What follows is a set of records. Retype them exactly, leaving out the pictures.

Items listed in a dataset
++++

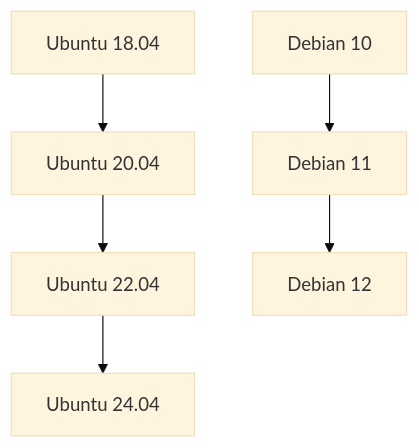
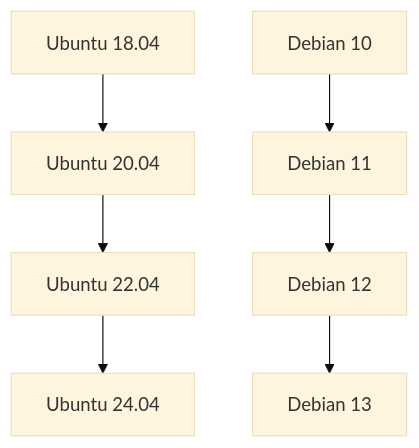
One commit to lfrleite/lfrleite.github.io changed the first of 2 diagrams in _posts/2026/2026-04-24-upgrade-in-place-linux-azure-vm.md. Above: the diagram before and after it, drawn with Mermaid (base theme).

Commit message:
Artigo - Upgrade In-Place: Linux Ubuntu e Debian

````diff
--- a/_posts/2026/2026-04-24-upgrade-in-place-linux-azure-vm.md
+++ b/_posts/2026/2026-04-24-upgrade-in-place-linux-azure-vm.md
@@ -36,9 +36,10 @@
 ```mermaid
 flowchart TD
     A[Ubuntu 18.04] --> B[Ubuntu 20.04]
     B --> C[Ubuntu 22.04]
     C --> D[Ubuntu 24.04]
 
     E[Debian 10] --> F[Debian 11]
     F --> H[Debian 12]
+    H --> G[Debian 13]
 ```
````
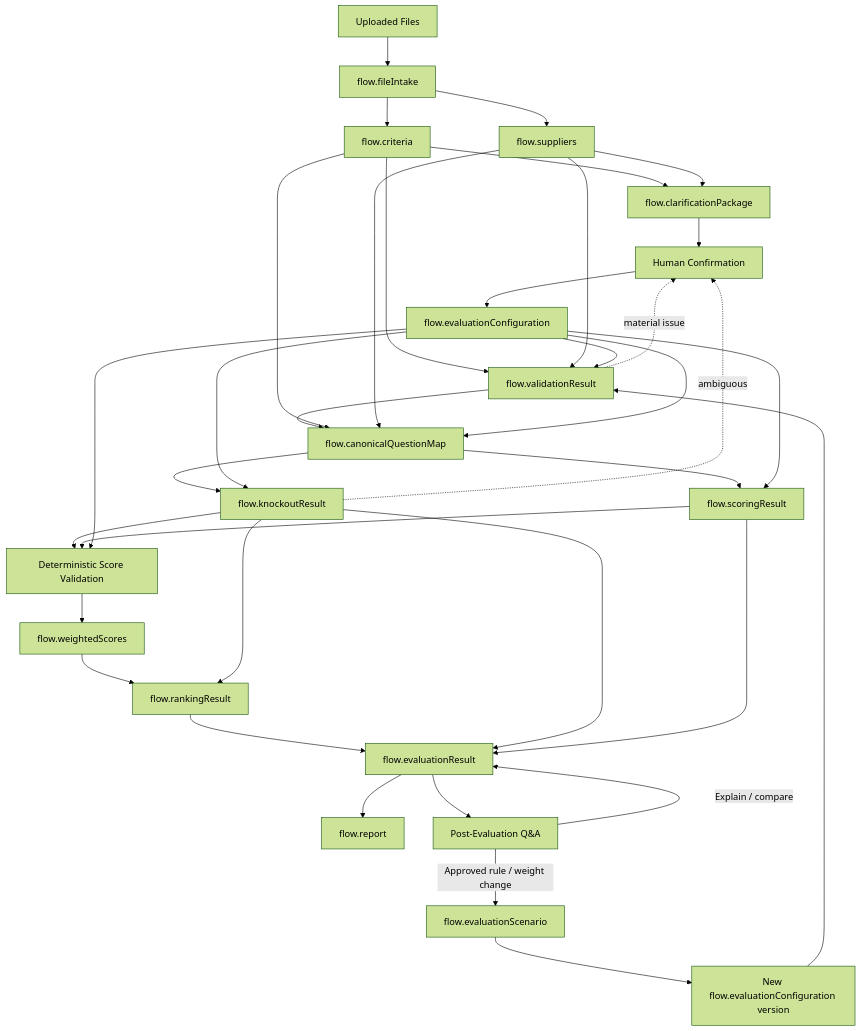
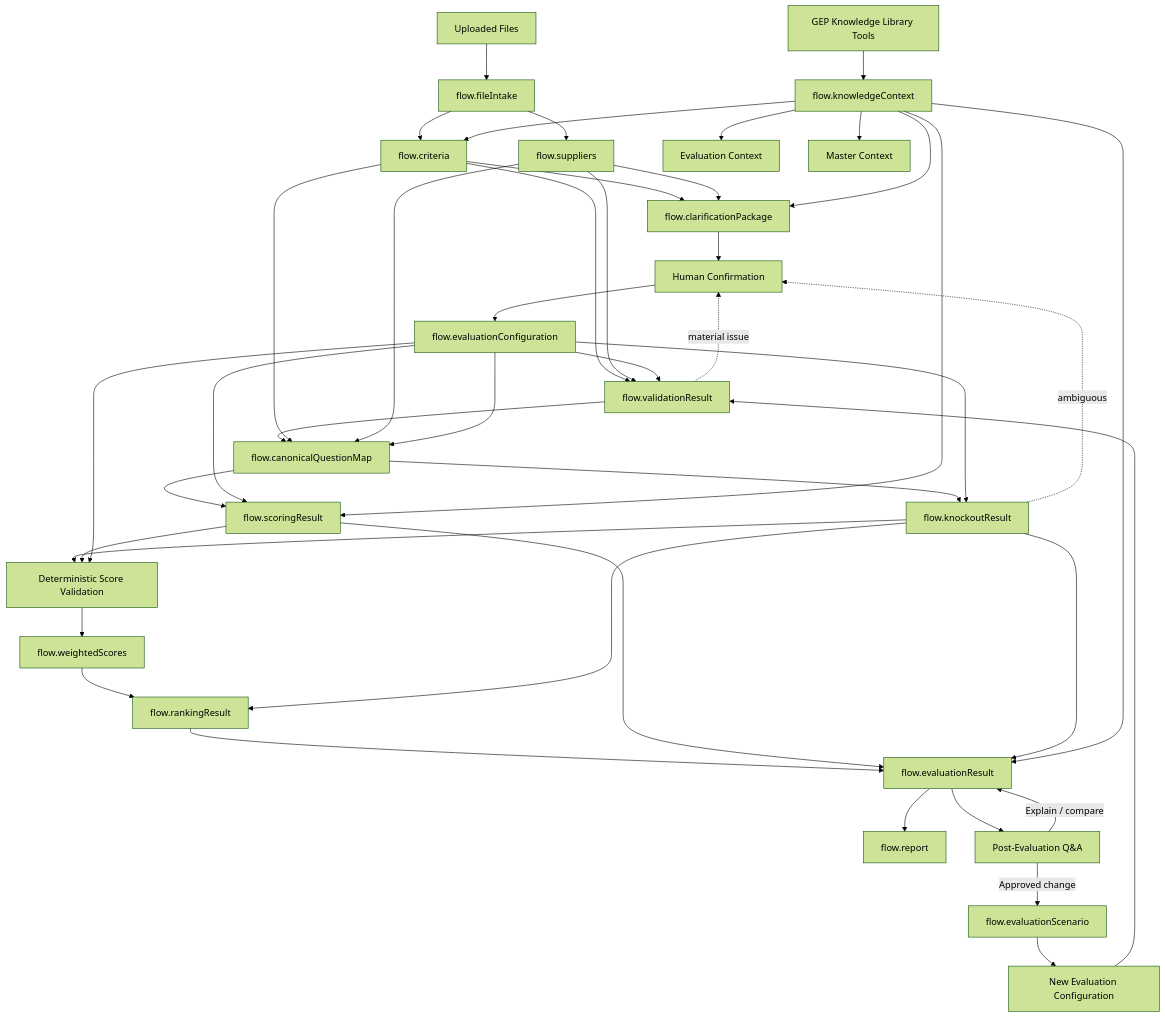
Before and after one commit to adityarane-ai/Agentic-Orchestrations: the diagram in Bid Analysis Agent/08 – Flow Variables.md, drawn with Mermaid (forest theme). The commit also changed other lines of this file, not shown here.

Commit message:
Add GEP knowledge context and lineage to Flow Variables

````diff
--- a/Bid Analysis Agent/08 – Flow Variables.md
+++ b/Bid Analysis Agent/08 – Flow Variables.md
@@ -21,46 +13,54 @@
 ```mermaid
 flowchart TD
     FILES[Uploaded Files] --> FI[flow.fileIntake]
     FI --> CRIT[flow.criteria]
     FI --> SUP[flow.suppliers]
+
+    KL[GEP Knowledge Library Tools] --> KC[flow.knowledgeContext]
+    KC --> CRIT
+    KC --> EVALCTX[Evaluation Context]
+    KC --> MASTER[Master Context]
+
     CRIT --> CLAR[flow.clarificationPackage]
     SUP --> CLAR
+    KC --> CLAR
     CLAR --> HUMAN[Human Confirmation]
     HUMAN --> CFG[flow.evaluationConfiguration]
 
     CRIT --> VAL[flow.validationResult]
     SUP --> VAL
     CFG --> VAL
-
     VAL --> CAN[flow.canonicalQuestionMap]
     CRIT --> CAN
     SUP --> CAN
     CFG --> CAN
 
+    CAN --> SCORE[flow.scoringResult]
+    CFG --> SCORE
+    KC --> SCORE
+
     CAN --> KO[flow.knockoutResult]
     CFG --> KO
-    CAN --> SCORE[flow.scoringResult]
-    CFG --> SCORE
 
     KO --> SCOREVAL[Deterministic Score Validation]
     SCORE --> SCOREVAL
     CFG --> SCOREVAL
-
     SCOREVAL --> WS[flow.weightedScores]
     WS --> RANK[flow.rankingResult]
     KO --> RANK
 
     RANK --> RESULT[flow.evaluationResult]
+    SCORE --> RESULT
     KO --> RESULT
-    SCORE --> RESULT
+    KC --> RESULT
 
     RESULT --> REPORT[flow.report]
     RESULT --> QA[Post-Evaluation Q&A]
     QA -->|Explain / compare| RESULT
-    QA -->|Approved rule / weight change| SCEN[flow.evaluationScenario]
-    SCEN --> CFG2[New flow.evaluationConfiguration version]
+    QA -->|Approved change| SCEN[flow.evaluationScenario]
+    SCEN --> CFG2[New Evaluation Configuration]
     CFG2 --> VAL
 
     KO -. ambiguous .-> HUMAN
     VAL -. material issue .-> HUMAN
 ```
````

++++

> Written answer
One commit to lfrleite/lfrleite.github.io changed the first of 2 diagrams in _posts/2026/2026-04-24-upgrade-in-place-linux-azure-vm.md. Above: the diagram before and after it, drawn with Mermaid (base theme).

Commit message:
Artigo - Upgrade In-Place: Linux Ubuntu e Debian

````diff
--- a/_posts/2026/2026-04-24-upgrade-in-place-linux-azure-vm.md
+++ b/_posts/2026/2026-04-24-upgrade-in-place-linux-azure-vm.md
@@ -36,9 +36,10 @@
 ```mermaid
 flowchart TD
     A[Ubuntu 18.04] --> B[Ubuntu 20.04]
     B --> C[Ubuntu 22.04]
     C --> D[Ubuntu 24.04]
 
     E[Debian 10] --> F[Debian 11]
     F --> H[Debian 12]
+    H --> G[Debian 13]
 ```
````
Before and after one commit to adityarane-ai/Agentic-Orchestrations: the diagram in Bid Analysis Agent/08 – Flow Variables.md, drawn with Mermaid (forest theme). The commit also changed other lines of this file, not shown here.

Commit message:
Add GEP knowledge context and lineage to Flow Variables

````diff
--- a/Bid Analysis Agent/08 – Flow Variables.md
+++ b/Bid Analysis Agent/08 – Flow Variables.md
@@ -21,46 +13,54 @@
 ```mermaid
 flowchart TD
     FILES[Uploaded Files] --> FI[flow.fileIntake]
     FI --> CRIT[flow.criteria]
     FI --> SUP[flow.suppliers]
+
+    KL[GEP Knowledge Library Tools] --> KC[flow.knowledgeContext]
+    KC --> CRIT
+    KC --> EVALCTX[Evaluation Context]
+    KC --> MASTER[Master Context]
+
     CRIT --> CLAR[flow.clarificationPackage]
     SUP --> CLAR
+    KC --> CLAR
     CLAR --> HUMAN[Human Confirmation]
     HUMAN --> CFG[flow.evaluationConfiguration]
 
     CRIT --> VAL[flow.validationResult]
     SUP --> VAL
     CFG --> VAL
-
     VAL --> CAN[flow.canonicalQuestionMap]
     CRIT --> CAN
     SUP --> CAN
     CFG --> CAN
 
+    CAN --> SCORE[flow.scoringResult]
+    CFG --> SCORE
+    KC --> SCORE
+
     CAN --> KO[flow.knockoutResult]
     CFG --> KO
-    CAN --> SCORE[flow.scoringResult]
-    CFG --> SCORE
 
     KO --> SCOREVAL[Deterministic Score Validation]
     SCORE --> SCOREVAL
     CFG --> SCOREVAL
-
     SCOREVAL --> WS[flow.weightedScores]
     WS --> RANK[flow.rankingResult]
     KO --> RANK
 
     RANK --> RESULT[flow.evaluationResult]
+    SCORE --> RESULT
     KO --> RESULT
-    SCORE --> RESULT
+    KC --> RESULT
 
     RESULT --> REPORT[flow.report]
     RESULT --> QA[Post-Evaluation Q&A]
     QA -->|Explain / compare| RESULT
-    QA -->|Approved rule / weight change| SCEN[flow.evaluationScenario]
-    SCEN --> CFG2[New flow.evaluationConfiguration version]
+    QA -->|Approved change| SCEN[flow.evaluationScenario]
+    SCEN --> CFG2[New Evaluation Configuration]
     CFG2 --> VAL
 
     KO -. ambiguous .-> HUMAN
     VAL -. material issue .-> HUMAN
 ```
````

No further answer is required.